Under Fire: Journalists in Combat explores new territory–the psychological effects of reporting war. The tables have been turned: it tells the stories of the storytellers who risk their lives to bring first-hand accounts from the front lines into the living rooms of families around the world. Kristy Hutter reviews the documentary short-listed for an Oscar.
In the whole of the First World War, two journalists were killed. In the last decade, almost one journalist a week has been killed, bringing the death toll into the thousands. Yet, eager reporters continue to risk their lives, exposing the stories that make headlines across the globe each day. It is this hunger for the story and the need to be immersed in the action that director Martyn Burke investigates. With the help of Dr. Anthony Feinstein, a psychologist who specializes in journalistic behaviour, Burke chooses nine subjects who had reported from dangerous locations and with them he conducts a series of intimate, often candid, interviews.
Dr. Feinstein is the only professional to analyse the psychological effects on journalists in combat. The results of his study reveal symptoms similar in those who have actually fought: post-traumatic stress disorder (PTSD) and depression. In the film, some of the journalists talk about suffering from these conditions, often describing a feeling of disconnectedness once they have returned to everyday life filled with “trivial matters”. Interestingly, the women featured in the documentary (Susan Ormiston from the Canadian Broadcasting Corporation and Christina Lamb from The Sunday Times) divulge the struggle they have balancing their family lives with their careers and how they carry out their motherly duties upon returning from a war zone – a struggle not mentioned by the men in the film.
Afghanistan, Iraq, Lebanon, Bosnia, Chechnya, Sierra Leone, Liberia, Congo, Rwanda – the journalists emotionally recount split-second decisions and close calls in the world’s worst war zones.
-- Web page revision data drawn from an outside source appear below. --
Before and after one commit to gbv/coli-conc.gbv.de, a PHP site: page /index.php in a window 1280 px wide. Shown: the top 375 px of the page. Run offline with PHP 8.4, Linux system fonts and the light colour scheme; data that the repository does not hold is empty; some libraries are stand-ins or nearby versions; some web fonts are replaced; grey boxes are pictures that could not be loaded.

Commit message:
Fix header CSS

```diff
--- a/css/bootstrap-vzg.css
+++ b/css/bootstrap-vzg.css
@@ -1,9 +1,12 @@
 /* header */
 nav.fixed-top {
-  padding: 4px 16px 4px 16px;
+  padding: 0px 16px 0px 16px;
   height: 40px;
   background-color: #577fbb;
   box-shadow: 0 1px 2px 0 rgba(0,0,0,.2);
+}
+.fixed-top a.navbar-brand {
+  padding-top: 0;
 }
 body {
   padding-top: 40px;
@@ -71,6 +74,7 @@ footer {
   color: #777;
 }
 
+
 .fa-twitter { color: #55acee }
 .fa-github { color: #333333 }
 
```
At one point, John Steele, former chief foreign correspondent for The Guardian and author of ‘War Junkie’, breaks down after recounting his role as a witness to the blatant killings of innocent children who were simply in the wrong place at the wrong time – a segment that is truly difficult to watch. Near the end of the film, Canadian photojournalist Paul Watson emotionally describes the guilt he felt after photographing an American soldier being dragged down the streets of Mogadishu by proud Somalis in the aftermath of notoriously dubbed ‘Black Hawk Down’. The interview was so honest that it was almost as if he had come to grips with his actions for the first time while the camera was rolling.
The stylistic component of the documentary is basic yet powerful. The film revolves around nine interviews set against a black backdrop, often accompanied by superimposed footage of dramatic stills and video news packages captured by the subjects themselves. These images (often B-side footage with true ‘behind-the- scenes’ gist) are an essential component to the film as they give the viewer an inside look at what the reporters have actually experienced. And the haunting score almost mirrors their journey back to precarious times. Burke even puts himself in the film, allowing his interviewees to question him, probably out of pure journalistic instinct.
Under Fire: Journalists in Combat provides candid insight to a dangerous profession that requires courage and passion, and the lasting consequences that accompany it. But the film really goes beyond its portrayal of life on the front lines and acts as a tribute to those who have died in places most would dare not go in an attempt to expose the truth and give a voice to the voiceless.